“Because of you I will rebuke your descendants; I will smear on your faces the dung from your festival sacrifices, and you will be carried off with it. And you will know that I have sent you this warning so that my covenant with Levi may continue,” says the Lord Almighty.

–Malachi 2:3-4 (NIV)

Although Words on the Word has since taken fuller shape, two primary motivations in my beginning this blog were (a) to read and review good books and commentaries and (b) to interact with the original Biblical languages. This post offers a good opportunity to do both. Here I review Malachi: A Handbook on the Hebrew Text by Terry W. Eddigner (Baylor University Press, 2012).

The Hebrew prophet Malachi holds a significant place in the Hebrew Bible. Malachi is the last prophet of the Book of the Twelve (minor prophets) and the last book in the Hebrew Bible/Old Testament. The last two verses of Malachi are Yahweh’s promise to send the prophet Elijah–a promise fulfilled, Christians believe, by John the Baptist. It sets up the beginning of the Gospels well.

The Baylor Handbook on the Hebrew Bible series is a deliberately unique contribution to the field of commentaries on the Hebrew Bible. Okay, I suppose all commentary series intend to make unique contributions, but this one really does. It fills a void. Although the student of the Hebrew of the minor prophets is fortunate to perhaps be able to access Baker’s fine exegetical commentary (Malachi is in this volume), there is still a dearth in general of OT commentaries that comment extensively on the Hebrew text and grammar. In that sense I’ve been happy to see the careful attention this series gives to the Hebrew text. (Bonus: this book and some the others in the series that I’ve briefly glanced through give good treatment of discourse analysis.)

It’s important to note from the outset that Malachi (as a book in this series) is not a “full blown commentary.” It’s a “Handbook on the Hebrew Text,” which does “not attempt to replace the second step of consulting commentaries and secondary literature….” In keeping with this aim, Terry W. Eddinger gives the reader a short (five pages) introduction, yet it is plenty to be able to work well within the Hebrew text of Malachi. (And a bibliography with references throughout points readers in the direction of other Malachi-related literature.) Eddinger especially emphasizes the structure and “literary forms and devices” in Malachi.
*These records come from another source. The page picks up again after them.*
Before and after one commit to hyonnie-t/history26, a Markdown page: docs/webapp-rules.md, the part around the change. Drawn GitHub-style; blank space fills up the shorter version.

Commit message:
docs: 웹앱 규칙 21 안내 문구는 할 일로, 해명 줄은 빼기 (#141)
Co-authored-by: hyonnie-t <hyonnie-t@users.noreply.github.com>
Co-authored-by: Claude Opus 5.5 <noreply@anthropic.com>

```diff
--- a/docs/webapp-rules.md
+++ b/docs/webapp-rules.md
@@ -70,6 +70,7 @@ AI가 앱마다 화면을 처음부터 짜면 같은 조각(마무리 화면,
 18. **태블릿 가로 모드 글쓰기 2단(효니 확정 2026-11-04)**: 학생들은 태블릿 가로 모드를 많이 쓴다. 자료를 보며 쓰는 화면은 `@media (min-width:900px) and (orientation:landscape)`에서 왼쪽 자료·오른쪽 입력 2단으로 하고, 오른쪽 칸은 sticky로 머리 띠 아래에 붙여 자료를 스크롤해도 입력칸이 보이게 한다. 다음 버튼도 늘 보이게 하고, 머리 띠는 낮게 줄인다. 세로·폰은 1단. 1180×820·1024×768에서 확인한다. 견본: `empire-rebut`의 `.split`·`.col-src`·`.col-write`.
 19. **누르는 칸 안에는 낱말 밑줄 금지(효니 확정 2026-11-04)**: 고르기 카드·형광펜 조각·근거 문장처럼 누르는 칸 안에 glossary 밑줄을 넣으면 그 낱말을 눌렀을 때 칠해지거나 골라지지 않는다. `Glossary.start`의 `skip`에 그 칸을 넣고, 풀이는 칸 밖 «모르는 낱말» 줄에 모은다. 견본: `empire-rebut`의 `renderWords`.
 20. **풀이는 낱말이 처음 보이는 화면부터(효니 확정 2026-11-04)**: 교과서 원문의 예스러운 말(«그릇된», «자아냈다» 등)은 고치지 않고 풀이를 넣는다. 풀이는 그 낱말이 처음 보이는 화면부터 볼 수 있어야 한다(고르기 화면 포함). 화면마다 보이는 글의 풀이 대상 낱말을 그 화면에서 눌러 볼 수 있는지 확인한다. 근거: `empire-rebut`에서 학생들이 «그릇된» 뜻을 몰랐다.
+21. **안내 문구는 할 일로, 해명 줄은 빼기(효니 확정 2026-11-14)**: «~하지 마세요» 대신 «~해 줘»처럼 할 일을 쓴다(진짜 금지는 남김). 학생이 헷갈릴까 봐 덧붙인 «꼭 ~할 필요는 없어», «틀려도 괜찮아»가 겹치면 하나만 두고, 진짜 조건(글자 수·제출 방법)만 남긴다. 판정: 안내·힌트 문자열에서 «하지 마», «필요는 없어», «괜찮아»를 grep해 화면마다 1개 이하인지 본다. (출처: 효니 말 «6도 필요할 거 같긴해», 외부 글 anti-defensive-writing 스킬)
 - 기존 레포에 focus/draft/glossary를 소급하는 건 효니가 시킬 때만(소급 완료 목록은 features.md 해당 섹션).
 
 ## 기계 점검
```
He views the structure of Malachi as consisting of a superscription, six oracles, and two appendices. Literarily, Eddinger says, Malachi is a prose and poetry hybrid, “perhaps the best example of such in the Hebrew Bible.”

There is a linguistic glossary at the back of the book, so when Eddinger says, “Hortatory style is the predominate literary form and is found in all but two verses,” the uninitiated reader can quickly determine that hortatory means “a word, clause, or sentence of direct dialogue.” This is perhaps an over-general or vague definition (the Jonah book in this series has, “Hortatory discourse is meant to exhort someone to act in a particular manner”), but I found that not to be the norm for the succinct and useful glossary.
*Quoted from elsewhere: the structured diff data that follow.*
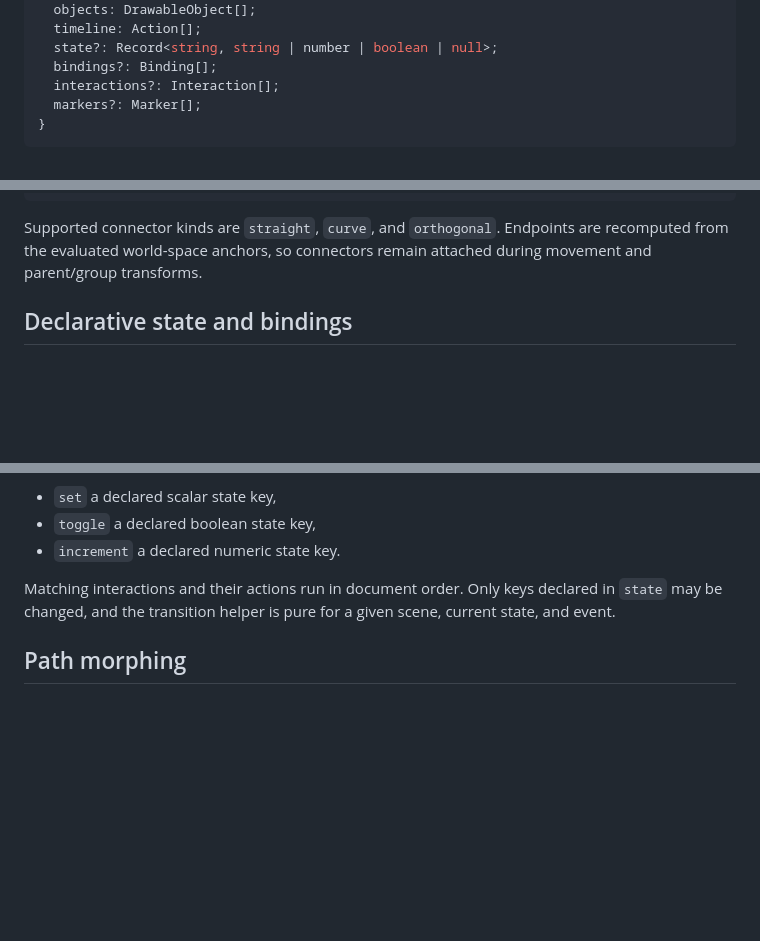
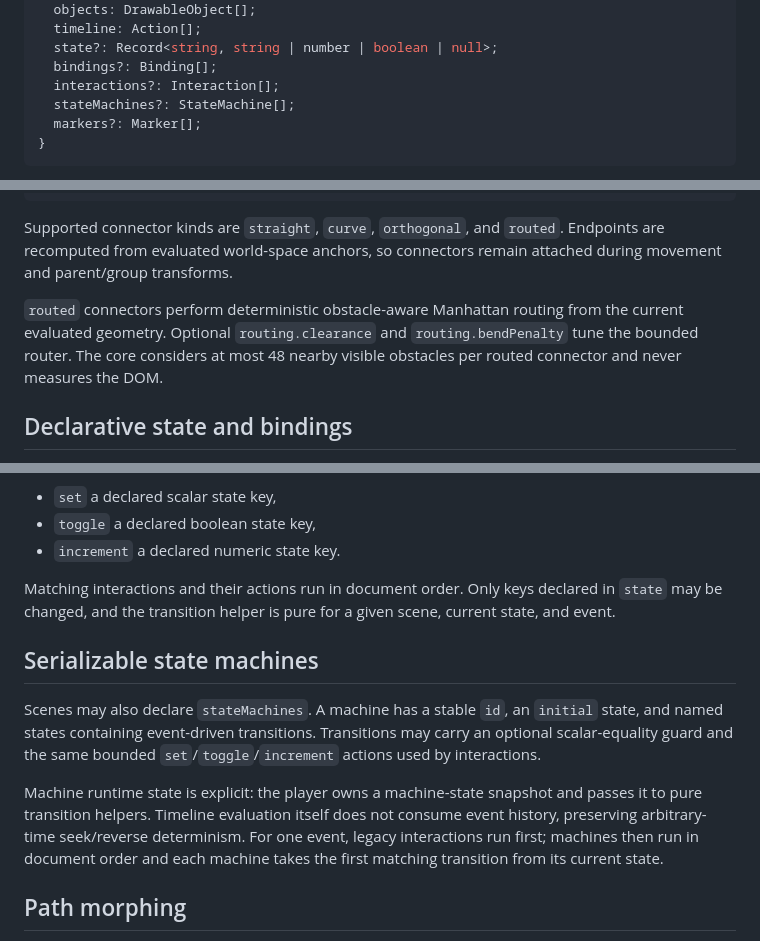
Before and after one commit to nkcbuilds/anim8, a Markdown page: docs/reference/scene-format.md, 3 parts joined by grey strips. Drawn GitHub-style; blank space fills up the shorter version.

Commit message:
docs: document routed connectors and state machines

````diff
--- a/docs/reference/scene-format.md
+++ b/docs/reference/scene-format.md
@@ -20,6 +20,7 @@ interface SceneDocument {
   state?: Record<string, string | number | boolean | null>;
   bindings?: Binding[];
   interactions?: Interaction[];
+  stateMachines?: StateMachine[];
   markers?: Marker[];
 }
 ```
@@ -68,7 +69,9 @@ A connector references two object IDs and optional named anchors:
 }
 ```
 
-Supported connector kinds are `straight`, `curve`, and `orthogonal`. Endpoints are recomputed from the evaluated world-space anchors, so connectors remain attached during movement and parent/group transforms.
+Supported connector kinds are `straight`, `curve`, `orthogonal`, and `routed`. Endpoints are recomputed from evaluated world-space anchors, so connectors remain attached during movement and parent/group transforms.
+
+`routed` connectors perform deterministic obstacle-aware Manhattan routing from the current evaluated geometry. Optional `routing.clearance` and `routing.bendPenalty` tune the bounded router. The core considers at most 48 nearby visible obstacles per routed connector and never measures the DOM.
 
 ## Declarative state and bindings
 
@@ -87,6 +90,12 @@ Interaction actions are limited to:
 - `increment` a declared numeric state key.
 
 Matching interactions and their actions run in document order. Only keys declared in `state` may be changed, and the transition helper is pure for a given scene, current state, and event.
+
+## Serializable state machines
+
+Scenes may also declare `stateMachines`. A machine has a stable `id`, an `initial` state, and named states containing event-driven transitions. Transitions may carry an optional scalar-equality guard and the same bounded `set`/`toggle`/`increment` actions used by interactions.
+
+Machine runtime state is explicit: the player owns a machine-state snapshot and passes it to pure transition helpers. Timeline evaluation itself does not consume event history, preserving arbitrary-time seek/reverse determinism. For one event, legacy interactions run first; machines then run in document order and each machine takes the first matching transition from its current state.
 
 ## Path morphing
 
````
One commendable feature is the “key words” chart at the beginning of each oracle. Malachi is the first book in this series to offer such a feature. Eddinger highlights important words that the reader will want to know as he or she makes his or her way through a pericope. Then–in what was my favorite part of this book–Eddinger has a chart at the back of the book that lists every Hebrew word in Malachi and verse references for all its occurrences. (Future printings or editions of this book could soup up this chart even more with English glosses of the Hebrew words, for the purposes of vocabulary acquisition.) Several times in making my way through Malachi and this handbook, I referred to the Hebrew word chart.  A second appendix lists all the times the “divine messenger formula” (e.g., אָמַר יְהוָה צְבָאוֹת) occurs in Malachi.

Eddinger begins each passage with his own English translation, then analyzes the Hebrew text verse by verse. In part 2 of this review (to post Monday), I’ll look at the guts of Eddinger’s handbook, that is, the verse-by-verse exposition, including his explanation of the verses that led off this post.

UPDATE: Part 2 of the review is here.

Thank you to Baylor University Press for providing me a free copy, in exchange for an unbiased review (which ends up being a two-part review in this case–by my choice). You can find the Baylor product page for Malachi: A Handbook on the Hebrew Text here. It’s on Amazon here.

5 thoughts on “Review of Malachi (Baylor Handbook on the Hebrew Text), part 1

What do you think?

Fill in your details below or click an icon to log in: Logo

You are commenting using your account. Log Out /  Change )

Facebook photo

You are commenting using your Facebook account. Log Out /  Change )

Connecting to %s